## The problem
Lines with "group": how many are there in the listing below? Reply with the number only.

## Available data
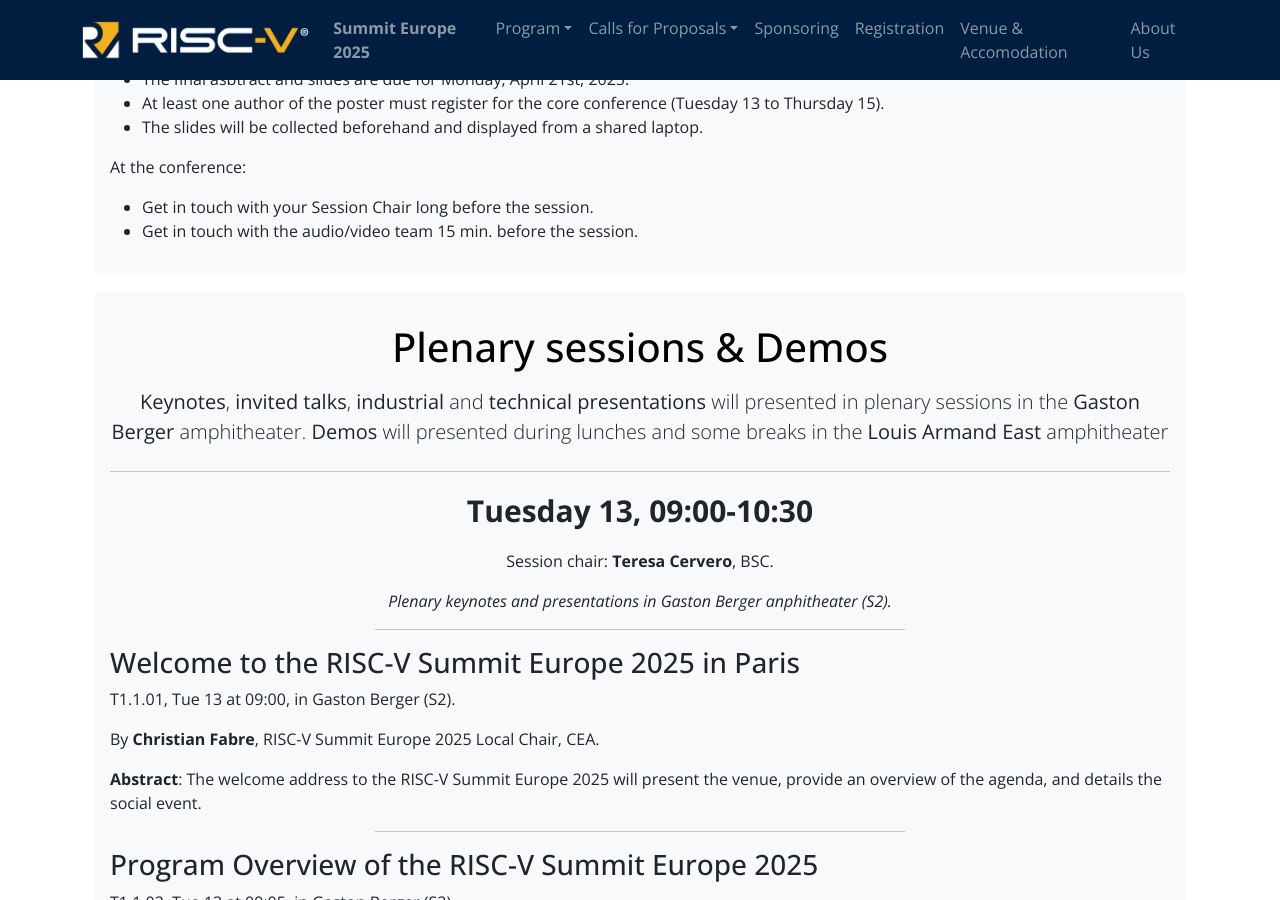
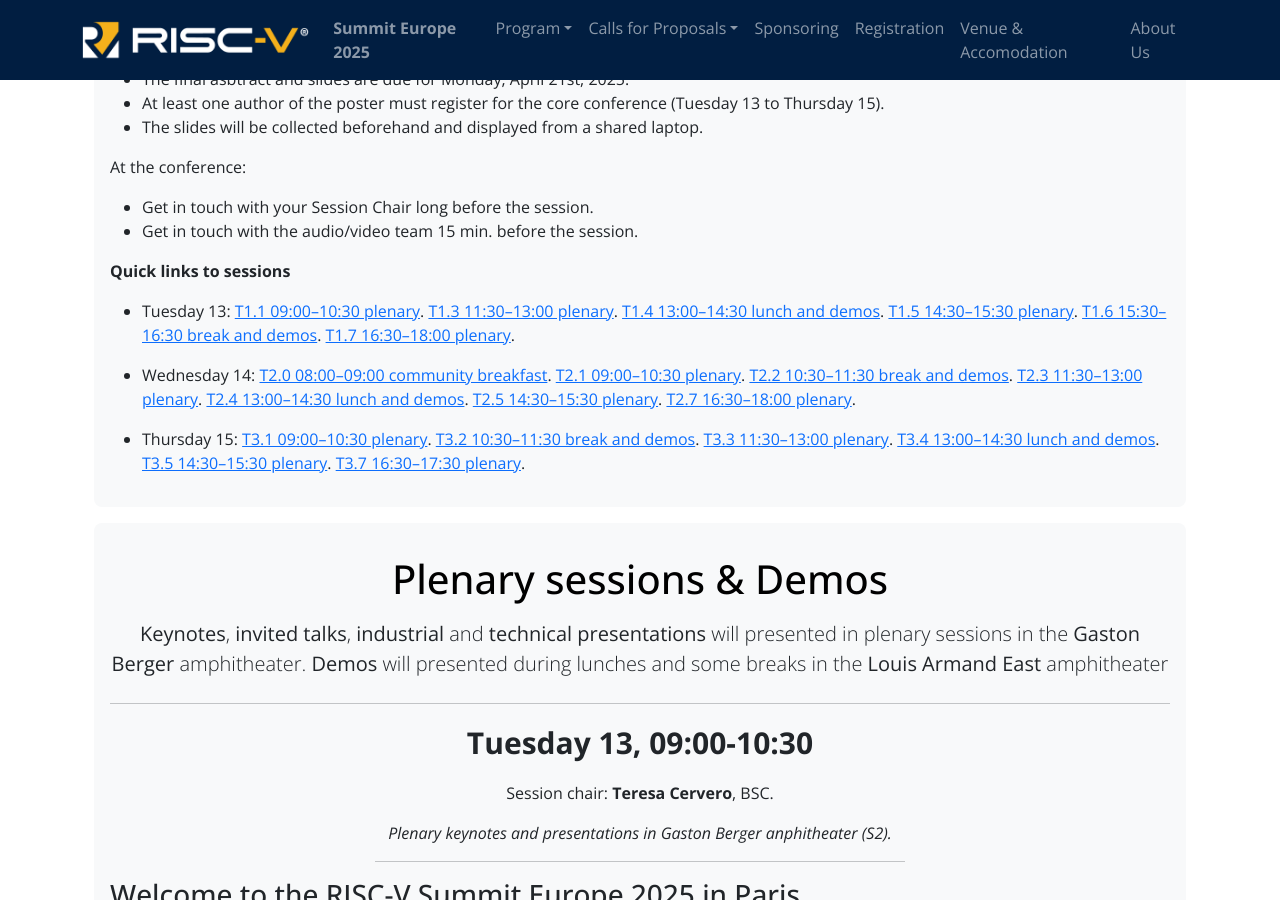
Before and after one commit to riscv-europe/summit-website-development, a Jekyll site: the page built from summit/2025/presentations.md, in a window 1280 px wide and 900 px high, scrolled down 1246 px. Built offline with Jekyll 4.4.1, drawn with Linux system fonts in a browser that asks for light colours.

Commit message:
Add: navigation to sessions from the top of the page.

```diff
--- a/summit/2025/presentations.md
+++ b/summit/2025/presentations.md
@@ -38,6 +38,24 @@
  - Get in touch with your Session Chair long before the session.
  - Get in touch with the audio/video team 15 min. before the session.
 
+**Quick links to sessions**
+
+{% assign day = sessions[0].DayLong %}
+- {{ day }}:&#32;
+{%- for session in sessions -%}
+{% if day != session.DayLong %}
+{% assign day = session.DayLong %}
+- {{ day }}:&#32;
+{%- endif -%}
+<a href="#T{{ session.SessionId }}">T{{ session.SessionId }} {{ session.Start }}–{{ session.End }}&#32;
+{%- case session.Kind -%}
+{%- when "Plenary" -%} plenary
+{%- when "Breakfast" -%} community breakfast
+{%- else -%} {% if session.Start == "13:00" %}lunch{% else %}break{% endif %} and demos
+{%- endcase -%}</a>.
+{% endfor %}
+
+
 {% include jumboboxend.html %}
 
 {% include jumboboxstart.html
@@ -60,7 +78,7 @@
 	{% assign location = "Louis Armand East (S3)" %}
 {% endif %}
 <hr>
-<p align="center" style="font-weight: bold; font-size: 1.875em">{{ session.DayLong }},  {{ session.Start }}-{{ session.End }}</p>
+<p id="T{{ session.SessionId }}" align="center" style="font-weight: bold; font-size: 1.875em">{{ session.DayLong }},  {{ session.Start }}-{{ session.End }}</p>
 {%- if session.ChairName -%}<p align="center">Session chair: <b>{{ session.ChairName }}</b>, {{ session.ChairAffiliation }}.</p>{%- endif -%}
 <p align="center" style="font-style: italic">{{ kind }}</p>
 {% assign sessionId = session.SessionId %}
```
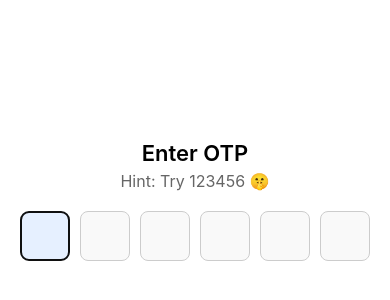
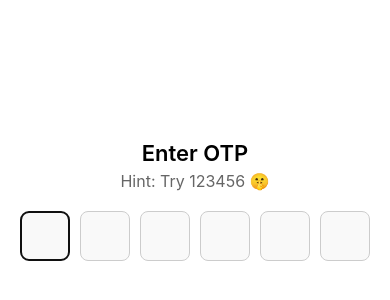
Before and after one commit to danielyj98/OTPInput, a React Native app: screen / in a window 390 px wide. Shown: the part 182-482 px from the top of the page. Built offline with nearby package versions, Linux system fonts and the light colour scheme.

Commit message:
styles for android and iphone

```diff
--- a/src/components/OTPInput/OTPInput.tsx
+++ b/src/components/OTPInput/OTPInput.tsx
@@ -7,6 +7,7 @@ import {
   ActivityIndicator,
   Alert,
   Keyboard,
+  Platform,
 } from "react-native";
 
 const OTP_LENGTH = 6;
@@ -165,13 +166,24 @@ const styles = StyleSheet.create({
     backgroundColor: "#f9f9f9",
   },
   activeBox: {
-    borderColor: "#007AFF",
-    backgroundColor: "#e6f0ff",
+    borderColor: Platform.select({ ios: "#007AFF", android: "#28a745" }),
+    backgroundColor: Platform.select({ ios: "#e6f0ff", android: "#e6ffe6" }),
+    ...Platform.select({
+      ios: {
+        shadowColor: "#007AFF",
+        shadowOffset: { width: 0, height: 2 },
+        shadowOpacity: 0.2,
+        shadowRadius: 4,
+      },
+      android: {
+        elevation: 4,
+      },
+    }),
   },
   loadingContainer: {
     marginTop: 20,
     alignItems: "center",
-    height: 60, // reserve space to prevent layout shift
+    height: 60,
   },
   loadingText: {
     marginTop: 8,
```
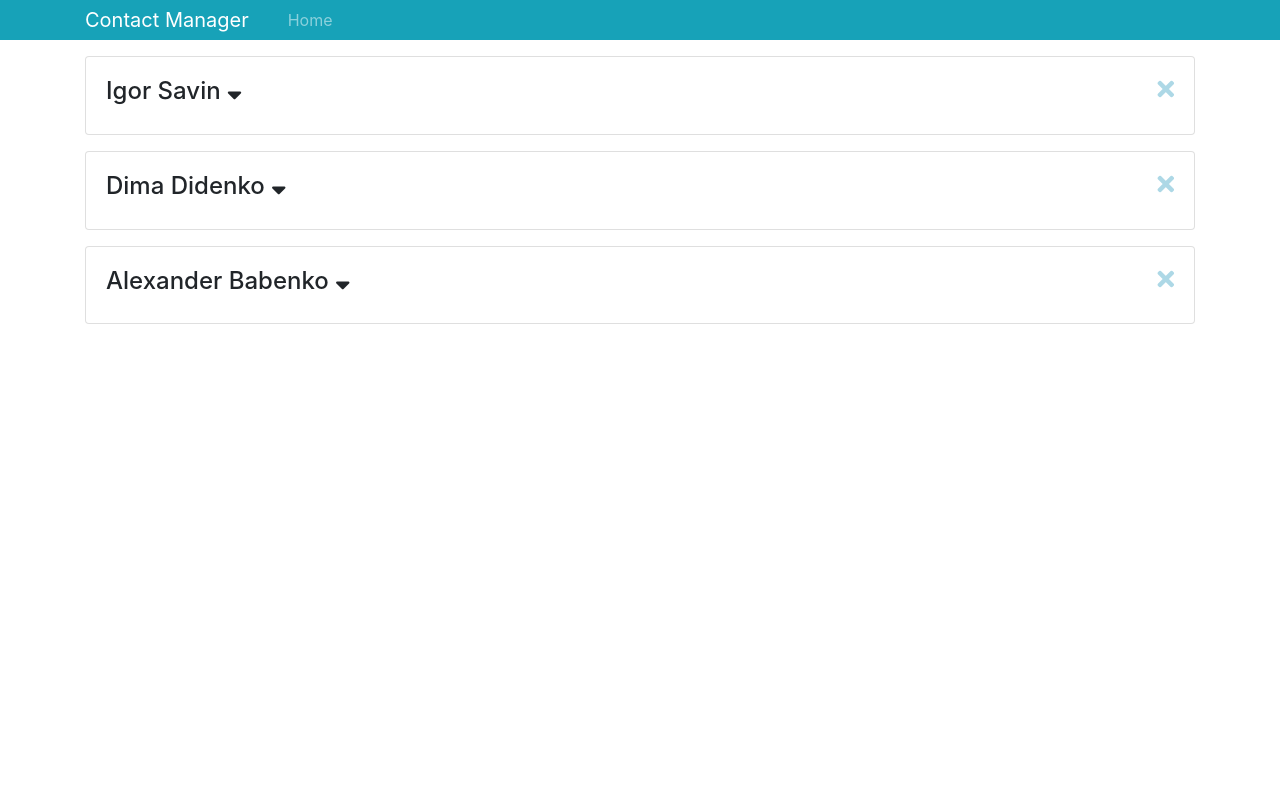
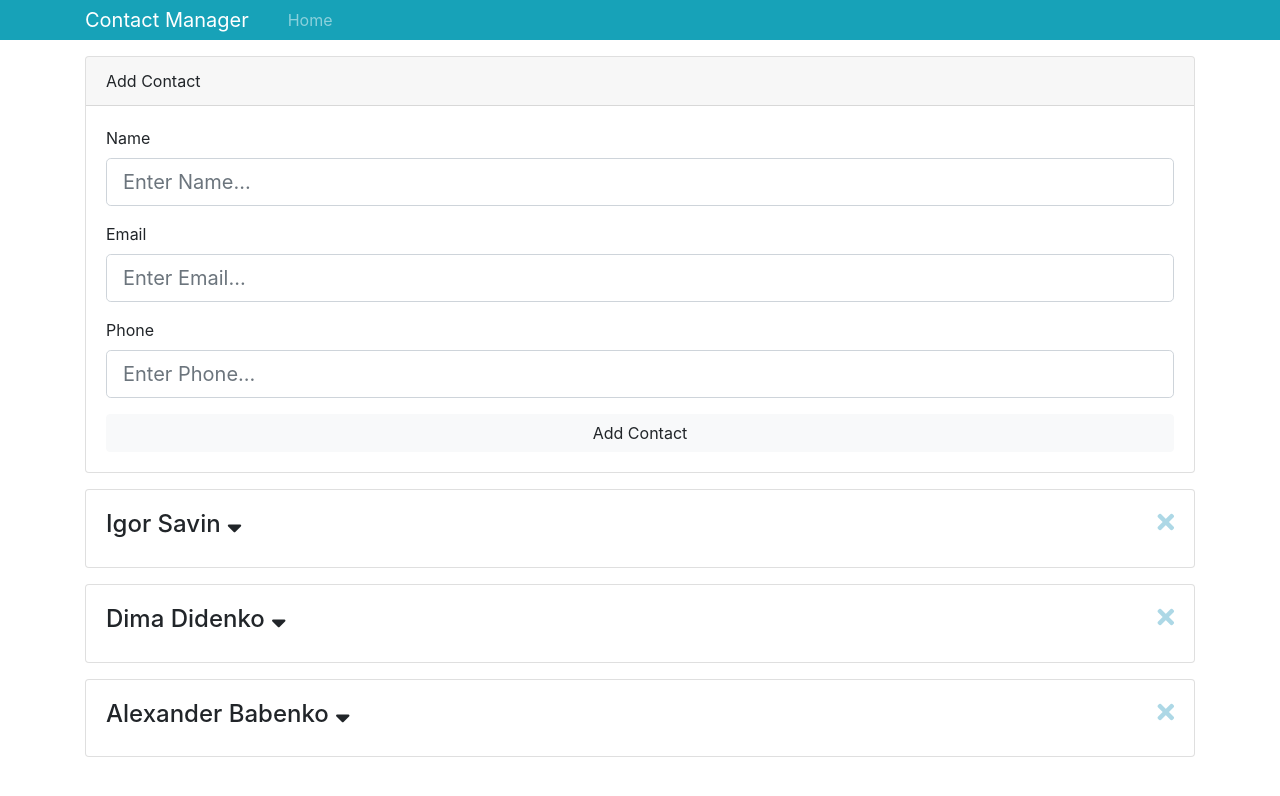
Before and after one commit to IgorSavin/contactmanager, a React (Create React App) app: page / in a window 1280 px wide. Shown: the top 796 px of the page. Built offline with nearby package versions, Linux system fonts and the light colour scheme.

Commit message:
created controlled component

```diff
--- a/src/App.js
+++ b/src/App.js
@@ -1,6 +1,7 @@
 import React, { Component } from 'react';
-import Contacts from './components/Contacts';
-import Header from './components/Header';
+import Contacts from './components/contacts/Contacts';
+import Header from './components/layout/Header';
+import AddContact from './components/contacts/AddContact';
 
 import { Provider } from './context';
 
@@ -14,6 +15,7 @@ class App extends Component {
         <div className="App">
           <Header branding="Contact Manager" />
           <div className="container">
+          <AddContact/>
             <Contacts />
           </div>
         </div>
--- a/src/components/Contact.js
+++ /dev/null
@@ -1,40 +0,0 @@
-import React, { Component } from 'react';
-import PropTypes from 'prop-types';
-
-class Contact extends Component {
-  state={
-    showContactInfo: false
-  };
-
-  onDeleteClick =()=>{
-    this.props.deleteClickHandler();
-  }
-
-
-  render() {
-    const {name, email, phone} = this.props.contact;
-    const {showContactInfo} = this.state;
-
-    return (
-      <div className="card card-body mb-3">
-        <h4>{name} <i onClick={()=>this.setState({showContactInfo:!this.state.showContactInfo})} className="fas fa-sort-down"
-        style={{cursor: 'pointer'}}
-        />
-        <i className="fas fa-times" style={{cursor:'pointer', float:'right', color:'lightblue'}}
-        onClick={this.onDeleteClick}/>
-        </h4>
-        {showContactInfo ? (<ul className="list-group">
-          <li className="list-group-item">Email: {email}</li>
-          <li className="list-group-item">Phone: {phone}</li>
-          </ul> ):null}
-
-      </div>
-    );
-  }
-}
-
-Contact.propTypes ={
-  contact: PropTypes.object.isRequired,
-  deleteClickHandler:PropTypes.func.isRequired
-}
-export default Contact;
--- /dev/null
+++ b/src/components/contacts/AddContact.js
@@ -0,0 +1,70 @@
+import React, { Component } from 'react'
+
+class AddContact extends Component {
+  state = {
+    name: '',
+    email: '',
+    phone: ''
+  };
+
+  onSubmit = (e)=>{
+    e.preventDefault();
+    console.log(this.state);
+  }
+
+  onChange = (e) =>this.setState({[e.target.name]:e.target.value});
+
+  render() {
+    const {name, email, phone}=this.state;
+
+    return (
+      <div className="card mb-3">
+        <div className="card-header">Add Contact</div>
+        <div className="card-body">
+          <form onSubmit={this.onSubmit}>
+            <div className="form-group">
+              <label htmlFor="name">Name</label>
+              <input
+                type="text"
+                name="name"
+                className="form-control form-control-lg"
+                placeholder="Enter Name..."
+                value={name}
+                onChange={this.onChange}
+              />
+            </div>
+            <div className="form-group">
+              <label htmlFor="email">Email</label>
+              <input
+                type="email"
+                name="email"
+                className="form-control form-control-lg"
+                placeholder="Enter Email..."
+                value={email}
+                onChange={this.onChange}
+              />
+            </div>
+            <div className="form-group">
+              <label htmlFor="phone">Phone</label>
+              <input
+                type="text"
+                name="phone"
+                className="form-control form-control-lg"
+                placeholder="Enter Phone..."
+                value={phone}
+                onChange={this.onChange}
+              />
+            </div>
+            <input
+              type="submit"
+              value="Add Contact"
+              className="btn btn-light btn-block"
+            />
+          </form>
+        </div>
+      </div>
+    )
+  }
+}
+
+export default AddContact
--- /dev/null
+++ b/src/components/contacts/Contact.js
@@ -0,0 +1,62 @@
+import React, { Component } from 'react';
+import PropTypes from 'prop-types';
+import { Consumer } from '../../context';
+
+class Contact extends Component {
+  state = {
+    showContactInfo: false
+  }
+
+  onDeleteClick = (id, dispatch) => {
+    dispatch({ type: 'DELETE_CONTACT', payload: id });
+  };
+
+  render() {
+    const { id, name, email, phone } = this.props.contact
+    const { showContactInfo } = this.state
+
+    return (
+      <Consumer>
+        {value => {
+          const { dispatch } = value;
+          return (
+            <div className="card card-body mb-3">
+              <h4>
+                {name}{' '}
+                <i
+                  onClick={() =>
+                    this.setState({
+                      showContactInfo: !this.state.showContactInfo
+                    })
+                  }
+                  className="fas fa-sort-down"
+                  style={{ cursor: 'pointer' }}
+                />
+                <i
+                  className="fas fa-times"
+                  style={{
+                    cursor: 'pointer',
+                    float: 'right',
+                    color: 'lightblue'
+                  }}
+                  onClick={this.onDeleteClick.bind(this, id, dispatch)}
+                />
+              </h4>
+              {showContactInfo ? (
+                <ul className="list-group">
+                  <li className="list-group-item">Email: {email}</li>
+                  <li className="list-group-item">Phone: {phone}</li>
+                </ul>
+              ) : null}
+            </div>
+          )
+        }}
+      </Consumer>
+    )
+  }
+}
+
+Contact.propTypes = {
+  contact: PropTypes.object.isRequired
+}
+export default Contact
--- a/src/components/Contacts.js
+++ b/src/components/contacts/Contacts.js
@@ -1,17 +1,8 @@
 import React, { Component } from 'react'
 import Contact from './Contact'
-import { Consumer } from '../context'
+import { Consumer } from '../../context'
 
 class Contacts extends Component {
-  deleteContact = id => {
-    const { contacts } = this.state
-
-    const newContacts = contacts.filter(contact => contact.id !== id);
-
-    this.setState({
-      contacts: newContacts
-    });
-  };
 
   render() {
     return (
@@ -24,7 +15,6 @@ class Contacts extends Component {
                 <Contact
                   key={contact.id}
                   contact={contact}
-                  deleteClickHandler={this.deleteContact.bind(this, contact.id)}
                 />
               ))}
             </React.Fragment>
--- a/src/context.js
+++ b/src/context.js
@@ -1,6 +1,18 @@
 import React, { Component } from 'react';
 
 const Context = React.createContext();
+
+const reducer = (state, action) => {
+  switch(action.type){
+    case 'DELETE_CONTACT':
+    return{
+      ...state,
+      contacts: state.contacts.filter(contact => contact.id !== action.payload)
+    }
+    default:
+    return state;
+  }
+}
 
 export class Provider extends Component {
   state = {
@@ -23,7 +35,8 @@ export class Provider extends Component {
         email:'abeb@gmail.com',
         phone:'098994045'
       }
-    ]
+    ],
+    dispatch: action => this.setState(state =>reducer(state,action))
   };
 
   render() {
```
Also changed, not shown: src/components/layout/Header.js (renamed from src/components/Header.js).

## Written answer
9